Hello, Sharon4457. Why do you think the camellias are root bound? In a root bound scenario, the plant's roots grow in a circle around the edges of the pot, and growth would be stunted as the plants eventually extract all the important minerals from the potting soil. As such, the plant would not be healthy and would not be "great looking" as you said.

Absent any pest problems, I would consider these possibilities: lack of nutrients, inconsistent moisture levels and weather issues.

1. Potting soil does not naturally contain nutrients so you have to fertilize "often" to add or replenish nutrients, most of which leech out due to constant watering. I wish I could define "often" for potted camellias but all my camellias are planted in the ground. They are fed cottonseed meal three times (March, May and September) per year. Other people use a general-purpose inorganic fertilizer with a NPK Ratio of 10-10-10 or so.
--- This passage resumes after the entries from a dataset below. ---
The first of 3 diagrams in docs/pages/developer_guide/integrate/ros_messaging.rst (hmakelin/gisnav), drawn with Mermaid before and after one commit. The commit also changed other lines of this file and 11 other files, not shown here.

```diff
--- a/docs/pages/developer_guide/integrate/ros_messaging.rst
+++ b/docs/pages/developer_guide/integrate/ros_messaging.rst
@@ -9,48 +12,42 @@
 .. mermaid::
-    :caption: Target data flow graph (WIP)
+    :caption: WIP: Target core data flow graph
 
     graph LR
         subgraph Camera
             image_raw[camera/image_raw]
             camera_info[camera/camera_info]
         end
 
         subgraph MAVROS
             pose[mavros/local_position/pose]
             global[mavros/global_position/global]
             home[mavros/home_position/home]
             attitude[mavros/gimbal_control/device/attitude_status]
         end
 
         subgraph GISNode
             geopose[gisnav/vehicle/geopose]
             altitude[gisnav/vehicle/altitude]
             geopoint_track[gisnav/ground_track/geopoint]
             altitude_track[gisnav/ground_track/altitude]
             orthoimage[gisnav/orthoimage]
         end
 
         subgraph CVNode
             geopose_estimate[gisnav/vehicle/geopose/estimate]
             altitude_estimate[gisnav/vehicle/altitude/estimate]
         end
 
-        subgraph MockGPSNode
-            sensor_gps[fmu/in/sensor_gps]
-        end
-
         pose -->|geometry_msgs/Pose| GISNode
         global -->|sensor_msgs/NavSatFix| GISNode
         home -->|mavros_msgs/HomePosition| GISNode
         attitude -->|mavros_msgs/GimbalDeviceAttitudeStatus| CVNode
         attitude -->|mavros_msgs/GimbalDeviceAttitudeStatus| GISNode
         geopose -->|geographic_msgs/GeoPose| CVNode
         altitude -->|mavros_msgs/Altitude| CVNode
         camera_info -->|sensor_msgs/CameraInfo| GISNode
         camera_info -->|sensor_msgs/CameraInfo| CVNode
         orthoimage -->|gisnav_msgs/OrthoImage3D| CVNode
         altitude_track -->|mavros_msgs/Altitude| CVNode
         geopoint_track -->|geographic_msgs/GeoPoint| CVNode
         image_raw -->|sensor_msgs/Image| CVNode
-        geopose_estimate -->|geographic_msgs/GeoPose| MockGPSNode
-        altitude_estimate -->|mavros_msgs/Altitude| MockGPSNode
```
2. Inconsistent moisture levels can affect the number and quality of buds. By inconsistent, I mean dry spells followed by wet spells. Try to water on a schedule and maintain 2-3" of mulch to keep the soil moist and consistently humid. This is most important from the time when flower buds form in September until the buds open (which can be as late as mid-to-late spring for some varieties). You can check moisture levels by inserting a finger to a depth of 2-3 inches and take action accordingly. And continue watering during winter.

3. Weather can sometimes affect the buds. Early cold spells or temps that rise/plunge a lot fast can kill buds. This year, I had below par flower production that also was delayed from the normal December-January period all the way to two weeks ago! All because of freak cold spells last December. Bringing the plant into a protected winter location would help.

Note: I did not consider the possibility of pests because you indicated that the plants were very healthy looking. Infestations of Camellia Bud Mites would cause buds to drop but, with these infestations, you would also loose some foliage, the foliage would look grayish and you would notice mite webs.

Lastly, there could be something else going on. Your description of the problem did not state whether your plants are producing flower buds & whether the flower buds are still in the plant. I assumed the answer was 'yes'. Care to comment on the flower buds?

Luis

Here is a link that might be useful: American Camellia Society

    Bookmark   March 27, 2007 at 4:17AM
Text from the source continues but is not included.